In response to a ruling by the General Court, today the Commission proposes to reinsert certain aspects of Real Driving Emissions testing (RDE) into legislation to be adopted by the European Parliament and Council.
The European Commission has been very active in promoting air quality, fighting climate change and supporting a shift to clean mobility. Actions include new and more reliable emissions tests in real driving conditions as well as an improved laboratory test. These efforts are already yielding results. New types of diesel vehicles tested both in the laboratory and on the road under real-world conditions and placed on the market since September 2017 emit significantly less than older types of diesel vehicles.
In December 2018, the General Court annulled some of the provisions of EU legislation on Real Driving Emissions testing. The Court judged that so-called “conformity factors” should not have been adopted via comitology procedure, but via ordinary legislative procedure. The annulment is of a partial nature and does not affect the actual RDE test procedure, which remains in force and must still be conducted at type-approval.

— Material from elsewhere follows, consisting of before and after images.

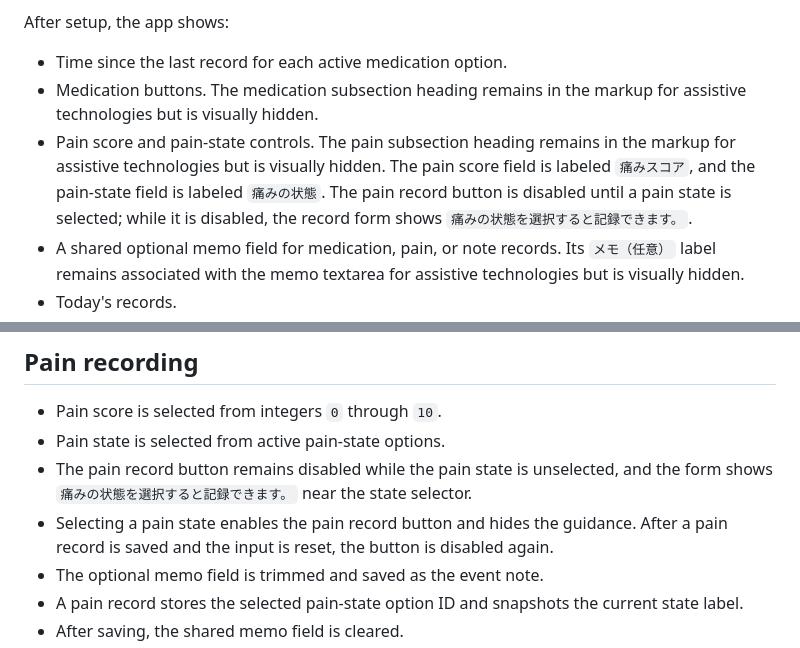
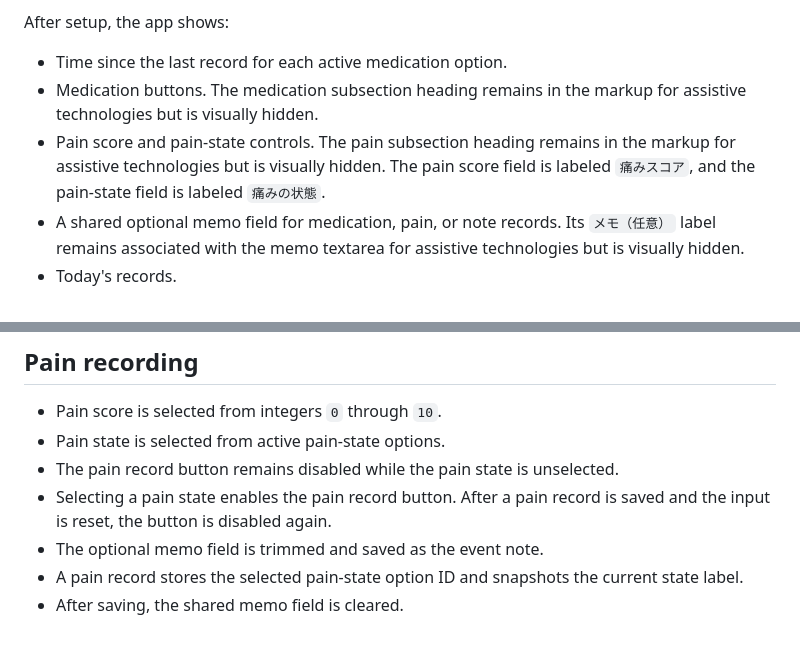
Before and after one commit to michy-coder/tidetrace, a Markdown page: specs/SPEC.md, 2 parts joined by grey strips. Rendered like a GitHub page.

Commit message:
Remove unnecessary pain recording guidance

```diff
--- a/specs/SPEC.md
+++ b/specs/SPEC.md
@@ -50,7 +50,7 @@ After setup, the app shows:
 
 - Time since the last record for each active medication option.
 - Medication buttons. The medication subsection heading remains in the markup for assistive technologies but is visually hidden.
-- Pain score and pain-state controls. The pain subsection heading remains in the markup for assistive technologies but is visually hidden. The pain score field is labeled `痛みスコア`, and the pain-state field is labeled `痛みの状態`. The pain record button is disabled until a pain state is selected; while it is disabled, the record form shows `痛みの状態を選択すると記録できます。`.
+- Pain score and pain-state controls. The pain subsection heading remains in the markup for assistive technologies but is visually hidden. The pain score field is labeled `痛みスコア`, and the pain-state field is labeled `痛みの状態`.
 - A shared optional memo field for medication, pain, or note records. Its `メモ（任意）` label remains associated with the memo textarea for assistive technologies but is visually hidden.
 - Today's records.
 - A collapsed past-records section.
@@ -63,8 +63,8 @@ Today's records and expanded past-record details use the same record-row display
 
 - Pain score is selected from integers `0` through `10`.
 - Pain state is selected from active pain-state options.
-- The pain record button remains disabled while the pain state is unselected, and the form shows `痛みの状態を選択すると記録できます。` near the state selector.
-- Selecting a pain state enables the pain record button and hides the guidance. After a pain record is saved and the input is reset, the button is disabled again.
+- The pain record button remains disabled while the pain state is unselected.
+- Selecting a pain state enables the pain record button. After a pain record is saved and the input is reset, the button is disabled again.
 - The optional memo field is trimmed and saved as the event note.
 - A pain record stores the selected pain-state option ID and snapshots the current state label.
 - After saving, the shared memo field is cleared.
```
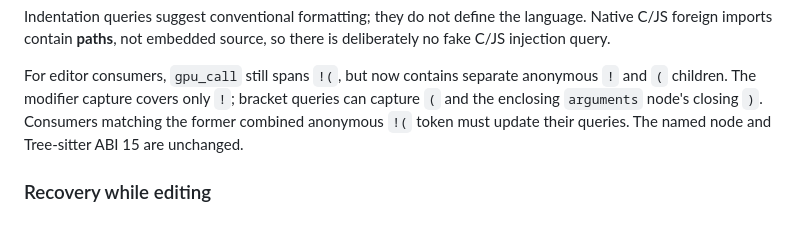
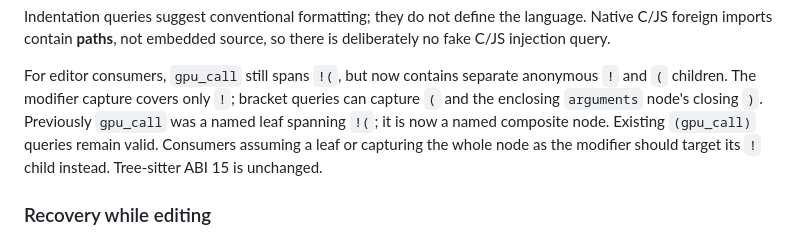
Before and after one commit to IlyaGulya/tree-sitter-bend2-soulthym, a Markdown page: README.md, the part around the change. Rendered like a GitHub page.

Commit message:
docs: clarify GPU migration

```diff
--- a/README.md
+++ b/README.md
@@ -167,8 +167,10 @@ so there is deliberately no fake C/JS injection query.
 For editor consumers, `gpu_call` still spans `!(`, but now contains separate
 anonymous `!` and `(` children. The modifier capture covers only `!`; bracket
 queries can capture `(` and the enclosing `arguments` node's closing `)`.
-Consumers matching the former combined anonymous `!(` token must update their
-queries. The named node and Tree-sitter ABI 15 are unchanged.
+Previously `gpu_call` was a named leaf spanning `!(`; it is now a named
+composite node. Existing `(gpu_call)` queries remain valid. Consumers assuming
+a leaf or capturing the whole node as the modifier should target its `!` child
+instead. Tree-sitter ABI 15 is unchanged.
 
 ### Recovery while editing
 
```
Also changed, not shown: CHANGELOG.md (+2 -0 lines).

The Court delayed the effects of the partial annulment until February 2020 to give time to the Commission to implement the judgment. To avoid legal uncertainty on the type approvals granted since September 2017 – when the RDE test procedure became mandatory – the Commission proposes today to reinsert the same conformity factors into the legal text. The Commission is tabling the legal proposal via the ordinary legislative procedure, as requested by the General Court. The Commission thereby acts to ensure the necessary legal certainty for national authorities, industry and consumers.
Once adopted by the European Parliament and the Council, the Regulation will be directly applicable in all Member States and will become mandatory 3 days after publication in the EU Official Journal.
The legal framework for RDE was developed in comitology procedure, where the Commission makes a proposal to national experts, which may amend the proposal before voting. The text is then submitted to the European Parliament and Council for endorsement or rejection. This was the procedure followed for the adoption of RDE Act 2 (Regulation 2016/646), where the compromise found by Member State experts on 28 October 2015 was subsequently endorsed by the European Parliament and the Council.
In December 2018, the General Court annulled some of the provisions of RDE Act 2, namely the so-called “conformity factors”. Conformity factors establish the allowed discrepancy between the regulatory emissions limit that is tested in laboratory conditions and the values of the RDE procedure when the car is driven by a real driver on a real road, with the aim to progressively reduce this discrepancy.
In its ruling, the General Court did not question the technical necessity of the conformity factors, but considered that the Commission exceeded its implementing powers when establishing the RDE conformity factors through comitology instead of co-decision legislation (= ordinary legislative procedure). The Commission lodged an appeal against the General Court judgement in February 2019 on the grounds that it disagrees with the Court’s legal assessment that the Commission exceeded its implementing powers.
Source: European Commission
In: CLEPA News, Emissions, Environment & Energy